Ad Code

Recent Posts

6/recent/ticker-posts

Sangwa Ngedelele v. R., Crim. App. 198-M-68, 31/5/68, Seaton J.



Sangwa Ngedelele v. R., Crim. App. 198-M-68, 31/5/68, Seaton J.

Accused was convicted of stealing upon evidence that he had misappropriated funds which he had collected, purportedly in payment of local rates. There was introduced into evidence a statement which accused made to a police officer. In this statement he admitted having received the money. He further stated that he had not returned the money and asked for time in which to refund it. The prosecution conceded that the last portion of the statement was inadmissible but contended that the first portion was properly introduced.

            Held: (1) A confession to a police officer is inadmissible under section 27 of the Evidence Act, but a mere admission is admissible. “A confession is a direct acknowledgment of guilt on the part of the accused … (A)n admission … is a statement by the accused, direct or implied of facts pertinent to the issue and tending in connexion with proof of other facts to prove his guilt, but of itself is insufficient to authorize a conviction.” [Quoting Gopa s/o Gidamebanya v. Reg., (1953) 20 E.A.C.A. 318 and authorities cited therein]. (2) In the circumstances of this case, it is not permissible to separate the first portion of the statement from the latter in order to admit part of the statement from the latter in order to admit part of the statement; the prohibition of section 27 of of the Evidence Act extends to both portions and the entire statement was inadmissible.
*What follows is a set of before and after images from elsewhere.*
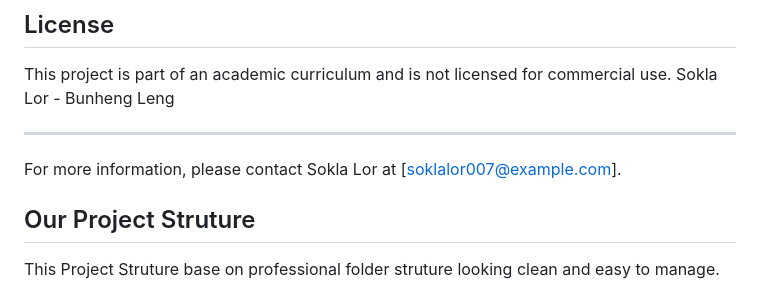
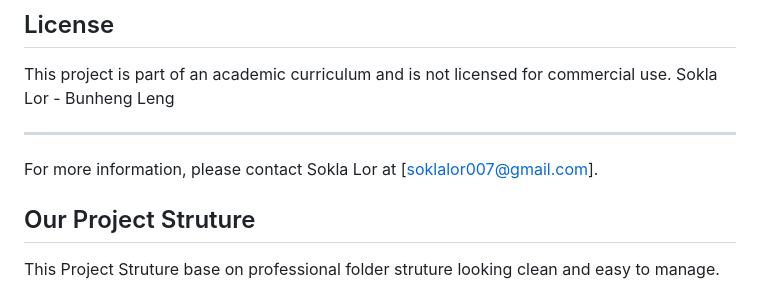
Before and after one commit to CoreLaZz/kinghotel, a Markdown page: README.md, the part around the change. GitHub-like rendering.

```diff
--- a/README.md
+++ b/README.md
@@ -56,7 +56,7 @@ This project is part of an academic curriculum and is not licensed for commercia
 
 ---
 
-For more information, please contact Sokla Lor at [soklalor007@example.com].
+For more information, please contact Sokla Lor at [soklalor007@gmail.com].
 
 ## Our Project Struture
 
```
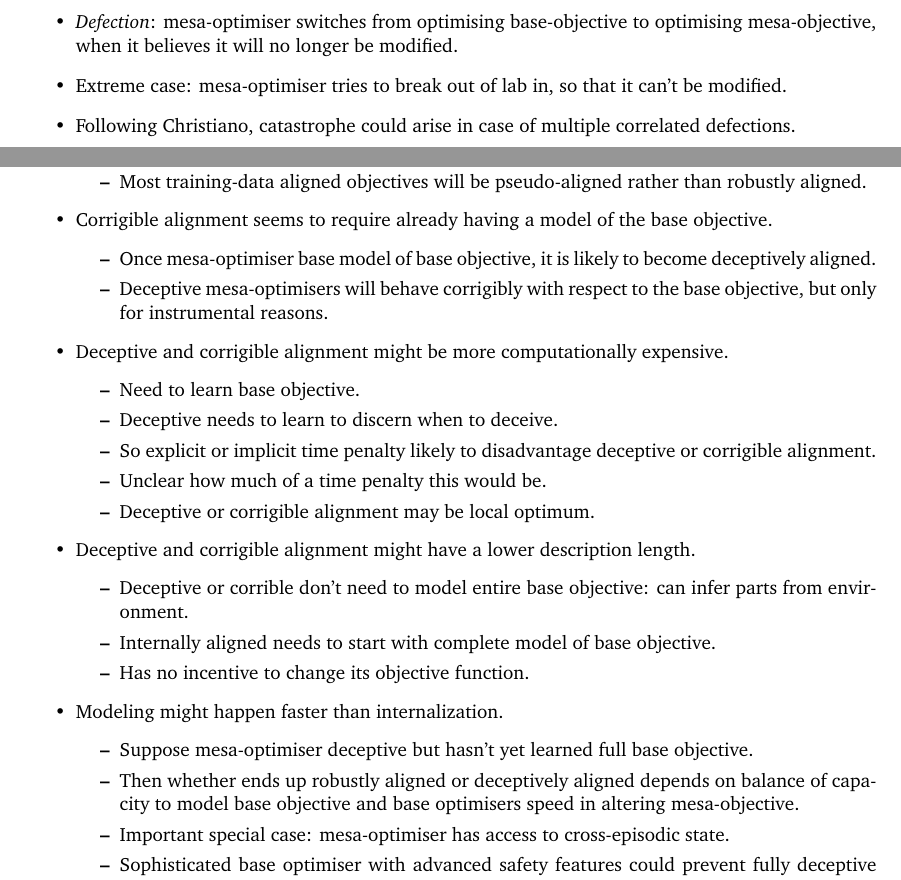
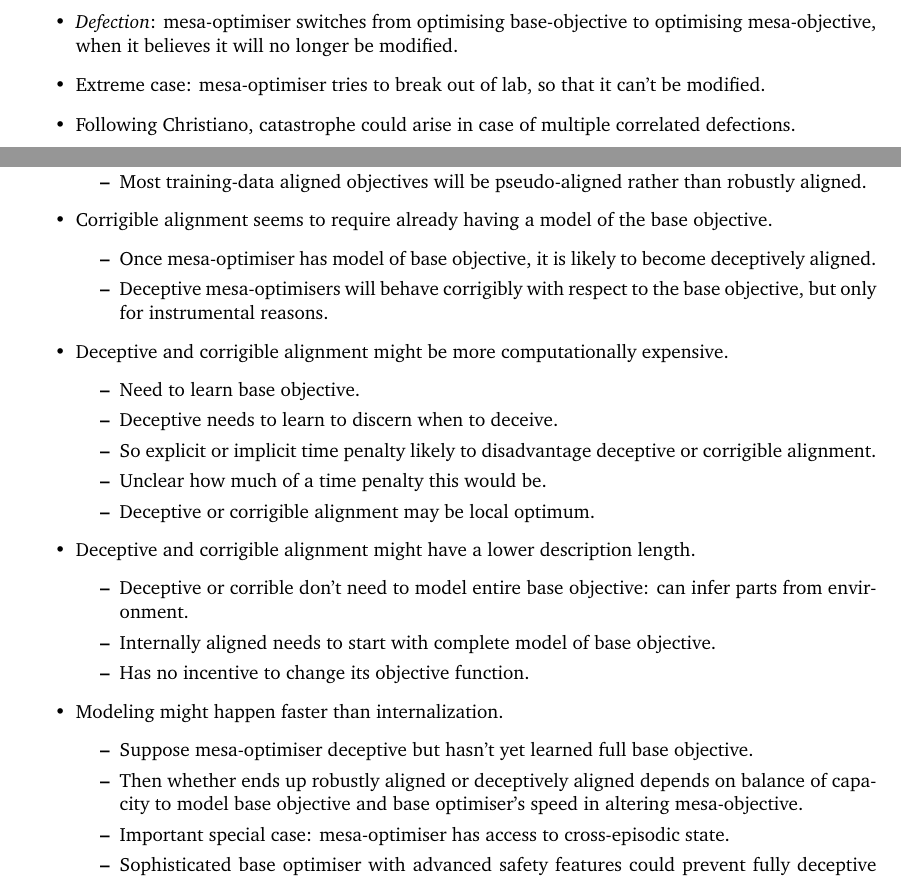
Before and after one commit to SamAdamDay/agi-safety-fundamentals, a LaTeX thesis (Summaries/summaries.tex, which reads Summaries/parts/3-threat-models.tex): two parts of pages 13 and 15 of 17, joined at a grey line, cut so that both start at the same text. Compiled offline with pdfLaTeX.

Commit message:
Typos and formatting

```diff
--- a/Summaries/parts/3-threat-models.tex
+++ b/Summaries/parts/3-threat-models.tex
@@ -143,7 +145,7 @@
 
 \begin{itemize}
     \item \emph{Defection}: mesa-optimiser switches from optimising base-objective to optimising mesa-objective, when it believes it will no longer be modified.
-    \item Extreme case: mesa-optimiser tries to break out of lab in, so that it can't be modified.
+    \item Extreme case: mesa-optimiser tries to break out of lab, so that it can't be modified.
     \item Following Christiano, catastrophe could arise in case of multiple correlated defections.
 \end{itemize}
 
@@ -231,7 +233,7 @@
     \end{itemize}
     \item Corrigible alignment seems to require already having a model of the base objective.
     \begin{itemize}
-        \item Once mesa-optimiser base model of base objective, it is likely to become deceptively aligned.
+        \item Once mesa-optimiser has model of base objective, it is likely to become deceptively aligned.
         \item Deceptive mesa-optimisers will behave corrigibly with respect to the base objective, but only for instrumental reasons.
     \end{itemize}
     \item Deceptive and corrigible alignment might be more computationally expensive.
@@ -251,7 +253,7 @@
     \item Modeling might happen faster than internalization.
     \begin{itemize}
         \item Suppose mesa-optimiser deceptive but hasn't yet learned full base objective.
-        \item Then whether ends up robustly aligned or deceptively aligned depends on balance of capacity to model base objective and base optimisers speed in altering mesa-objective.
+        \item Then whether ends up robustly aligned or deceptively aligned depends on balance of capacity to model base objective and base optimiser's speed in altering mesa-objective.
         \item Important special case: mesa-optimiser has access to cross-episodic state.
         \item Sophisticated base optimiser with advanced safety features could prevent fully deceptive mesa-optimiser.
     \end{itemize}
```
Also changed, not shown: Summaries/parts/3-threat-models.tex (7 more changed lines).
Conviction quashed because of this misdirection and for insufficient evidence. 

Post a Comment

0 Comments